How are depression and anxiety similar? According to the author Laurie Myers depression and anxiety share a psychological component. This simply means both mental health conditions often creates isolation and prevents people’s ability to be in the present moment. This doesn’t mean there aren’t any differences because anxiety and depression differ greatly. The nice thing about this article is that it does highlight the commonalities between them thus healing approaches are beneficial for both.

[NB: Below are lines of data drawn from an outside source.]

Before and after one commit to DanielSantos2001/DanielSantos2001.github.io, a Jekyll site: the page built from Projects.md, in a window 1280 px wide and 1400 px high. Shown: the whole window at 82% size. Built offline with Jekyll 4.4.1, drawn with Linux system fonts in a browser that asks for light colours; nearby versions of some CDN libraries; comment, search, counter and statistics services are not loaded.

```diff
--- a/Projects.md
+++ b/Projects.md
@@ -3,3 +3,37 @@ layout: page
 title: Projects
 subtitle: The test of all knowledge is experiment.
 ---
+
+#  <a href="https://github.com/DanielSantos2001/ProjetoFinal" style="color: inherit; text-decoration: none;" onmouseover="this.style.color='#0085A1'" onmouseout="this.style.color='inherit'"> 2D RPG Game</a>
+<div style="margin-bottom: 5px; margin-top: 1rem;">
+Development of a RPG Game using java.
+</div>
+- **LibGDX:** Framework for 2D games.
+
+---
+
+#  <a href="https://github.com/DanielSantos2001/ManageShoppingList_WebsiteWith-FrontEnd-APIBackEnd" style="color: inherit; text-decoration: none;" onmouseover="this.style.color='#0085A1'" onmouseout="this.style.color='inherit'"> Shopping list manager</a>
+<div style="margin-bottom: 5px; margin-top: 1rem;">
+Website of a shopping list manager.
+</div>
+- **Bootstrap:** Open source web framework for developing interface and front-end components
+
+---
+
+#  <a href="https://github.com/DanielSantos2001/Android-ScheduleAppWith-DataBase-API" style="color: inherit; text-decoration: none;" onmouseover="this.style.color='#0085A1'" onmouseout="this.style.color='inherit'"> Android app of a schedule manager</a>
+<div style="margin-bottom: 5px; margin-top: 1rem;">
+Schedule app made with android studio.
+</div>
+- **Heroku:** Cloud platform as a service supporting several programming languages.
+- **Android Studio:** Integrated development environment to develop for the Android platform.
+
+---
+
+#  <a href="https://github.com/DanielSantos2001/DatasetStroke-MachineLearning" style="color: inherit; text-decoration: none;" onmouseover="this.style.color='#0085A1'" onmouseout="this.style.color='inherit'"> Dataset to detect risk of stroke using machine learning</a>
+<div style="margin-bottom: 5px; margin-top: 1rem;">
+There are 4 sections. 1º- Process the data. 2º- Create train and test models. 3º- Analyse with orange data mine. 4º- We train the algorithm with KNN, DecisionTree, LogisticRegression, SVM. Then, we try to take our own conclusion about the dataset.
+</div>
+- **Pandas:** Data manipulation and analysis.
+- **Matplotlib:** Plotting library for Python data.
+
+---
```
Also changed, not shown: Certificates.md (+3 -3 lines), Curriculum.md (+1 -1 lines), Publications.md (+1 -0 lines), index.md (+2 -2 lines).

According to Meyer’s mindfulness techniques helps decrease negative self-talk. Mindfulness tools help center people to become aware of their thoughts and rumination patterns. Another useful tool is having clients build a family tree that promotes exploration how these two conditions have a genetic component to them. This is helpful for people experiencing intense shame around their mental illness. Helping our clients understand that they can take their power back by implementing a healthy regime (diet, exercise, getting enough sleep). Having this regiment helps the brain regulate emotions.
Neurocounseling helps to show the link between the brain structure and chemical processes that influence emotions. Exciting new Studies on the brain is showing a frontal asymmetry and how this affects both anxiety and depression. Out of these studies they have shown that the left frontal lobe is often associated with positive effect and when it is malfunctioning depression can manifest. Having an excessive active right frontal lobe creates anxiety. According to Meyers humans tend to have negative thoughts. Understanding the struggle with negative thoughts and normalizing them to our clients often have positive effects. Teaching muscle relaxation techniques to clients who suffer from anxiety is helpful due to the link between the body and brain. If the body is tense this signals to the brain there is something wrong thus creating anxious feelings.
Meyers concludes by concentrating on women and depression. She feels counselors should understand that there is a gender difference when it comes to depression and anxiety. Meyers believes that women often can suffer through life transition events. Women often transition from being a woman into being mothers and for some this is considered a loss. Another area of awareness that Myers encourages is the link between pregnancy and depression. Postpartum depression is widely known but what isn’t widely known is that women can become depressed during pregnancy. Women with a history of depression are more likely to develop pregnancy related to depression.
Source: Treating Depression and Anxiety by Laurie Meyers. Counseling today August 2015. Page 27 – 33.